The Apache Spark programming model and execution engine is rapidly gaining popularity over Hadoop MapReduce as…
the foundation of high-performance applications for large-scale data processing for a number of reasons.
First, the Spark programming model is both simple and general, enabling developers to combine data streaming and complex analytics with a familiar SQL-based interface for data access and utilization.
Second, the execution environment is designed for optimization because it takes advantage of in-memory processing and parallel execution across a cluster of distributed processing nodes.
Third, the approach to composing parallel operations prior to execution is suited to additional optimizations where some computation costs can be reduced — or even eliminated — and to pipelining query results so users don’t have to wait for the entire execution to finish to begin to see the data.
Spark DataFrame model built for speed
A typical approach to application software blends the use of data relegated to persistent storage loaded by computing nodes on-demand. For example, when an analyst executes a SQL query using a relational database, the CPU streams the records from the queried database in from stored tables. Then, the query’s conditions are evaluated and the resulting filtered records are forwarded back to the requestor.
However, if the user wants to use the result set for a subsequent request, that data set would either need to be stored in a temporary table or the analyst must reconfigure the sequence of the queries into increasingly complex requests to get answers. Going back and forth to the disk to access the data, as Hadoop MapReduce does, introduces data latency delays, and as data sets grow in size, that performance hit increases, as well.
The Spark DataFrame is a data structure that represents a data set as a collection of instances organized into named columns. In essence, a Spark DataFrame is functionally equivalent to a relational database table, which is reinforced by the Spark DataFrame interface and is designed for SQL-style queries. However, the Spark model overcomes this latency challenge in two ways.
First, Spark programmers can direct the environment to cache certain DataFrames in memory. That means that instead of reading the data from the disk into a DataFrame data structure each time a query is requested, the data in the DataFrame remains in memory. As a result, there are no latency delays after the first time the DataFrame is populated. As long as the system has enough memory to hold the entire DataFrame, the performance of each subsequent query will be limited only by the time it takes to scan the data resident in memory.
Spark’s lazy evaluation model acts fast
Second, Spark’s execution model relies on what is called lazy evaluation. In Spark, operations are generally broken up into transformations applied to data sets and actions intended to derive and produce a result from that series of transformations.
Transformations on DataFrames are those types of operations that are applied to all of the instances in a DataFrame. These operations include things such as loading a data set; adding a new column; sorting; grouping by a column’s values; mapping; set operations, such as intersecting or uniting DataFrames; and SQL operations, like joining two DataFrames or filtering a subset of records from the DataFrame.
Actions are operations that are intended to provide some results, and examples include aggregations, such as count, sum, minimum, maximum or average of values in a column; reduction operations; or collections, including the show and take operations that deliver a set of instances from the DataFrame to the user.
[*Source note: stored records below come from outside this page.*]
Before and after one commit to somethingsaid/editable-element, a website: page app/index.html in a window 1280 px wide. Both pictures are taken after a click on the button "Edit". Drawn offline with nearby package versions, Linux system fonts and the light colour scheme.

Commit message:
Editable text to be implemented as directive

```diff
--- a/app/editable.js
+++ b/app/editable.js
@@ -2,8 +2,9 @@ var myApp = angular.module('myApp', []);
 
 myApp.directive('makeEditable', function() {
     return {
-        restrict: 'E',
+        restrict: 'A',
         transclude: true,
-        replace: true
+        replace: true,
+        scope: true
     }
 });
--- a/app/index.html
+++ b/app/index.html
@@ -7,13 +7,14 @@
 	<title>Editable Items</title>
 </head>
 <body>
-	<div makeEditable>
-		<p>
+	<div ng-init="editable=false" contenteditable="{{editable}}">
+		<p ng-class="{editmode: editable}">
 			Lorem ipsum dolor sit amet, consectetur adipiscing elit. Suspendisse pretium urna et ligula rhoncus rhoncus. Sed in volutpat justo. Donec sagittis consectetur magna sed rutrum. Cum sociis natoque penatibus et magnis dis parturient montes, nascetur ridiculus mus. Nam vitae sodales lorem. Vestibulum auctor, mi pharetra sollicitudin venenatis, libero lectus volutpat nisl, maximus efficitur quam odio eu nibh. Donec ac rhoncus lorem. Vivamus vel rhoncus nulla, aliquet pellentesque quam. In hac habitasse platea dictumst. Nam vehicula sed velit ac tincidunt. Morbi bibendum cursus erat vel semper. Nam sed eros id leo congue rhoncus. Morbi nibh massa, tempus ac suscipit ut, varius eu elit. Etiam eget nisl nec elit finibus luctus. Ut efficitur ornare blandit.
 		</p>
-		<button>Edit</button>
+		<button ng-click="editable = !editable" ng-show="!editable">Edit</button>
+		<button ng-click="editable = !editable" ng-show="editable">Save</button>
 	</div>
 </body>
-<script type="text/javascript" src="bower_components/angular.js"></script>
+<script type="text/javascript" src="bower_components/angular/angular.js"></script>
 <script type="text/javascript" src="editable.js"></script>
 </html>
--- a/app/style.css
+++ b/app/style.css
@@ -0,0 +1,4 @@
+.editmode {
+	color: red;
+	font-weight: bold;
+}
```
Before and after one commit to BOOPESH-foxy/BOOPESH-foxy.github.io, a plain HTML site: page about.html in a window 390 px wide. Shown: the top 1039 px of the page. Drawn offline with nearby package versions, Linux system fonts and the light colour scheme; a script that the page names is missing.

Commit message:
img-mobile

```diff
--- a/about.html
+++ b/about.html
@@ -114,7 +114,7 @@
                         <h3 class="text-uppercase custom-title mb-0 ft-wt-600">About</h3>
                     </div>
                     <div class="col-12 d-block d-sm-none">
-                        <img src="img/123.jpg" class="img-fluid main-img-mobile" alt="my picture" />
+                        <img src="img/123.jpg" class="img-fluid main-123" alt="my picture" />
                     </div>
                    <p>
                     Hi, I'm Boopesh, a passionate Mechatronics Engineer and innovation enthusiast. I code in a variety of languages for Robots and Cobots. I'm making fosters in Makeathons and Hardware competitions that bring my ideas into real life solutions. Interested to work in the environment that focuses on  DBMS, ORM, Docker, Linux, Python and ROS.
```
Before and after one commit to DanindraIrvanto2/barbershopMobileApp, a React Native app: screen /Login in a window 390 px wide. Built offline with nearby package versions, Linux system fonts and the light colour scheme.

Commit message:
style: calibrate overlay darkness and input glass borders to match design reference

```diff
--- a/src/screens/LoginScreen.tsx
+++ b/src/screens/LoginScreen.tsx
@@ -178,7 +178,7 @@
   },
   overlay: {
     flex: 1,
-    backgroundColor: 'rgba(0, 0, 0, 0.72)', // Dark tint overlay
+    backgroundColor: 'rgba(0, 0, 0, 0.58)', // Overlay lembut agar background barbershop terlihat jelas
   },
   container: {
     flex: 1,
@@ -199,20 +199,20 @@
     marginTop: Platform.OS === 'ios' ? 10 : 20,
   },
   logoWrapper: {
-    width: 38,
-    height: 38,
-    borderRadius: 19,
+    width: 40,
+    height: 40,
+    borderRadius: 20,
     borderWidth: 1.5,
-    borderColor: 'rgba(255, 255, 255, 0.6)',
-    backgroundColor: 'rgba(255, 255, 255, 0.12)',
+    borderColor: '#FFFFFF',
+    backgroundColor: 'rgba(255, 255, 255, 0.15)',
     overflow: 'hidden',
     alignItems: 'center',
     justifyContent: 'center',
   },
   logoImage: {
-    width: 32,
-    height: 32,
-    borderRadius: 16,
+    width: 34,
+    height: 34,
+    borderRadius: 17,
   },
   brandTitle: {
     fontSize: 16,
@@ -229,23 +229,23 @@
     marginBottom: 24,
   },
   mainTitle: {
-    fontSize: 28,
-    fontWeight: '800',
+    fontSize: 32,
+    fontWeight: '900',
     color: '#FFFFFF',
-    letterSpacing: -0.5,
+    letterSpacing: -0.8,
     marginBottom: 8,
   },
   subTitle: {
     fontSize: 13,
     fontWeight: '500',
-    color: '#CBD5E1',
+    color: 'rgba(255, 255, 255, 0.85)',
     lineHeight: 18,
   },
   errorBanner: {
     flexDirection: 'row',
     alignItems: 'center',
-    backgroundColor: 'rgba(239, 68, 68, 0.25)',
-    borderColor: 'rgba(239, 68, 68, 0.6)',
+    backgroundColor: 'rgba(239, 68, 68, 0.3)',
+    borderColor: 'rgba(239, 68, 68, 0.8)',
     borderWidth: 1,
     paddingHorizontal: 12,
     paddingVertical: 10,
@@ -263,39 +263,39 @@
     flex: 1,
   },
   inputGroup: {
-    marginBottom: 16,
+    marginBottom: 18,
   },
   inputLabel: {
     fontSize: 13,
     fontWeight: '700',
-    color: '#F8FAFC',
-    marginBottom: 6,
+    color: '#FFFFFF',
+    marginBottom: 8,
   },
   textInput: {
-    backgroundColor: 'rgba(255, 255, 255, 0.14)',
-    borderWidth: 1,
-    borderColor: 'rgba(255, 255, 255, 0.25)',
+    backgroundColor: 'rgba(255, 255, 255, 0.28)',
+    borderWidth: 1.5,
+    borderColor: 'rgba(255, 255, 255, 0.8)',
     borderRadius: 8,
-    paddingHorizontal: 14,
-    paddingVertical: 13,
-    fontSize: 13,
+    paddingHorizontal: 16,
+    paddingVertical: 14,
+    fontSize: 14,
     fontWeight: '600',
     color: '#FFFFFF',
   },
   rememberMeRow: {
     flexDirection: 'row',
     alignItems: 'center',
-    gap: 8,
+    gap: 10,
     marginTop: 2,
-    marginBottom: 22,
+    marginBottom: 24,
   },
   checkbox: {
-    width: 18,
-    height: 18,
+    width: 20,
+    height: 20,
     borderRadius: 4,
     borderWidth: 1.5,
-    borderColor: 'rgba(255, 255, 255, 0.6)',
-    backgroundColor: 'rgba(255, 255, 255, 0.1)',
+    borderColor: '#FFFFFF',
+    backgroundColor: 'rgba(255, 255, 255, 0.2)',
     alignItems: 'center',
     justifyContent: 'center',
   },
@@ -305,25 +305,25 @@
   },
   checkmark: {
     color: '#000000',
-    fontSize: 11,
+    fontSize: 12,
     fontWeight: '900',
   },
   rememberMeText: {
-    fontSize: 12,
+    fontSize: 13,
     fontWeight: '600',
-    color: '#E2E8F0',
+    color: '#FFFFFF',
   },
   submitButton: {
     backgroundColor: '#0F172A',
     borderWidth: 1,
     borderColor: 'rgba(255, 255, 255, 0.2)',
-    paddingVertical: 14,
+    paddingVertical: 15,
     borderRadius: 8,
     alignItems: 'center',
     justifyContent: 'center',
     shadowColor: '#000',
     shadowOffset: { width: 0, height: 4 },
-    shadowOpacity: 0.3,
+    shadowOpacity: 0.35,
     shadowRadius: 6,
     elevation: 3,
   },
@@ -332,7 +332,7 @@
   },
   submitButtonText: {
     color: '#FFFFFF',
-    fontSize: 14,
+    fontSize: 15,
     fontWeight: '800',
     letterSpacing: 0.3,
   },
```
Lazy evaluation means the execution of transformations isn’t triggered until there is an action that needs results. However, what that really means is that the sequence of transformation operations can be configured as an execution plan that can be analyzed for opportunities for optimization.
For example, let’s say the user wants to join two DataFrames that contain customer data based on a common identifier, but then filter out the records for customers located in California from the joined table. In a procedural execution environment, the join would be performed first, and the result set would be scanned for those records with an address in California.
In Spark, the analysis might show that the number of records from California in each of the sets to be joined is relatively small; it can then switch the order of operations so that those subsets of the DataFrames are filtered first, and the interim result sets are joined afterward. The outcome is that the process runs much faster for two reasons: the filters are applied to separate tables and both can be done in parallel, and the resulting sets to be joined are much smaller, reducing the time it takes for the join to execute.
Lazy evaluation in Spark was designed to enable the processing engine to avoid the performance issues inherent in Hadoop’s MapReduce engine, which executes each task in batch mode. By building an execution plan that isn’t put into effect until a result must be delivered, the integrated query optimization algorithms can significantly speed Spark’s performance.